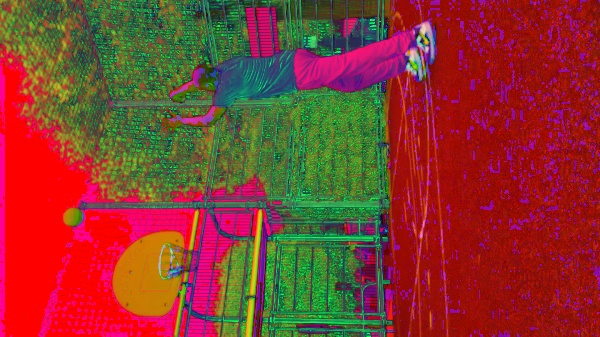
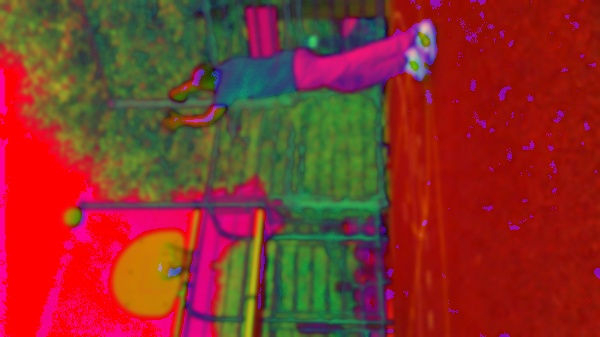
hoop center found

diff --git a/ball-tracking/ball_tracking.py b/ball-tracking/ball_tracking.py
@@ -16,48 +16,55 @@ import time
 ######################################################################################
 
 
-def findHoopLocation(vs):
+def findHoopCenterLocation(vs):
     vs.set(1, 5)
     boleen, frame = vs.read()
-
     frame = imutils.resize(frame, width=600)
-    cv2.imwrite("la frame de base"+'.jpg', frame)
-
+    # cv2.imwrite("la frame de base"+'.jpg', frame)
     blurred = cv2.GaussianBlur(frame, (11, 11), 0)
-    cv2.imwrite("la frame blurred"+'.jpg', blurred)
-
-    hsv = cv2.cvtColor(frame, cv2.COLOR_BGR2HSV)
-    cv2.imwrite("la frame hsv"+'.jpg', hsv)
-
+    # cv2.imwrite("la frame blurred"+'.jpg', blurred)
+    hsv = cv2.cvtColor(blurred, cv2.COLOR_BGR2HSV)
+    # cv2.imwrite("la frame hsv"+'.jpg', hsv)
     mask = cv2.inRange(hsv, redLower, redUpper)
-    cv2.imwrite("le mask"+'.jpg', mask)
-
+    # cv2.imwrite("le mask"+'.jpg', mask)
     mask = cv2.erode(mask, None, iterations=2)
     mask = cv2.dilate(mask, None, iterations=2)
-    cv2.imwrite("le mask apres traitement"+'.jpg', mask)
-
-    # cnts = cv2.findContours(
-    #     mask.copy(), cv2.RETR_EXTERNAL, cv2.CHAIN_APPROX_SIMPLE)
-    # cnts = imutils.grab_contours(cnts)
-    # center = None
-
+    # blurredMask = cv2.GaussianBlur(mask, (11, 11), 0)
+    # cv2.imwrite("le mask apres traitement"+'.jpg', mask)
+    cnts = cv2.findContours(
+        mask.copy(), cv2.RETR_EXTERNAL, cv2.CHAIN_APPROX_SIMPLE)
+    cnts = imutils.grab_contours(cnts)
     # only proceed if at least one contour was found
-    # if len(cnts) > 0:
-    #     # find the largest contour in the mask, then use
-    #     # it to compute the minimum enclosing circle and
-    #     # centroid
-    #     c = max(cnts, key=cv2.contourArea)
-    #     ((x, y), radius) = cv2.minEnclosingCircle(c)
-    #     M = cv2.moments(c)
-    #     center = (int(M["m10"] / M["m00"]), int(M["m01"] / M["m00"]))
+    if len(cnts) > 0:
+        # countShapesSides = 10
+        circleContour = None
+        # for c in cnts:
+        #     # compute the center of the contour
+        #     # M = cv2.moments(c)
+        #     # cX = int(M["m10"] / M["m00"])
+        #     # cY = int(M["m01"] / M["m00"])
 
-    #     # only proceed if the radius meets a minimum size
-    #     if radius > 10:
-    #         # draw the circle and centroid on the frame,
-    #         # then update the list of tracked points
-    #         cv2.circle(frame, (int(x), int(y)), int(radius),
-    #                    (0, 255, 255), 2)
-    #         cv2.circle(frame, center, 5, (0, 0, 255), -1)
+        #     peri = cv2.arcLength(c, True)
+        #     approx = cv2.approxPolyDP(c, 0.04 * peri, True)
+        #     print len(approx)
+        #     if len(approx) < countShapesSides:
+        #         countShapesSides = len(approx)
+        #         circleContour = c
+        circleContour = max(cnts, key=cv2.contourArea)
+        # draw the contour and center of the shape on the image
+
+        M = cv2.moments(circleContour)
+        cX = int(M["m10"] / M["m00"])
+        cY = int(M["m01"] / M["m00"])
+        cv2.drawContours(frame, [circleContour], -1, (0, 255, 0), 2)
+        cv2.circle(frame, (cX+16, cY-14), 3, (255, 255, 255), -1)
+        # show the image
+        cv2.imshow("les contours", frame)
+        cv2.waitKey(0)
+        return (cX+16, cY-14)
+    else:
+        print "pas de contour trouve"
+        return None
 
 
 def findAndShowBallLocation(frame, orangeLower, orangeUpper):
@@ -127,22 +134,21 @@ def findAndShowBallLocation(frame, orangeLower, orangeUpper):
 orangeLower = (7, 100, 20)
 orangeUpper = (22, 250, 255)
 
-redLower = (0, 150, 20)
-redUpper = (5, 255, 255)
+redLower = (0, 100, 20)
+redUpper = (10, 255, 255)
 
 dequeLength = 64
 videoName = "test_video.MOV"
 
 pts = deque(maxlen=dequeLength)
 
-vs2 = cv2.VideoCapture(videoName)
+vsHoop = cv2.VideoCapture(videoName)
+
 time.sleep(2.0)
 
-findHoopLocation(vs2)
+(xHoop, yHoop) = findHoopCenterLocation(vsHoop)
+vsHoop.release()
 
-vs2.release()
-
-# grab a reference to the video file
 vs = cv2.VideoCapture(videoName)
 
 # allow the camera or video file to warm up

====

Exactly how many lines of the listing hold the word "circleContour"? State only the number.

5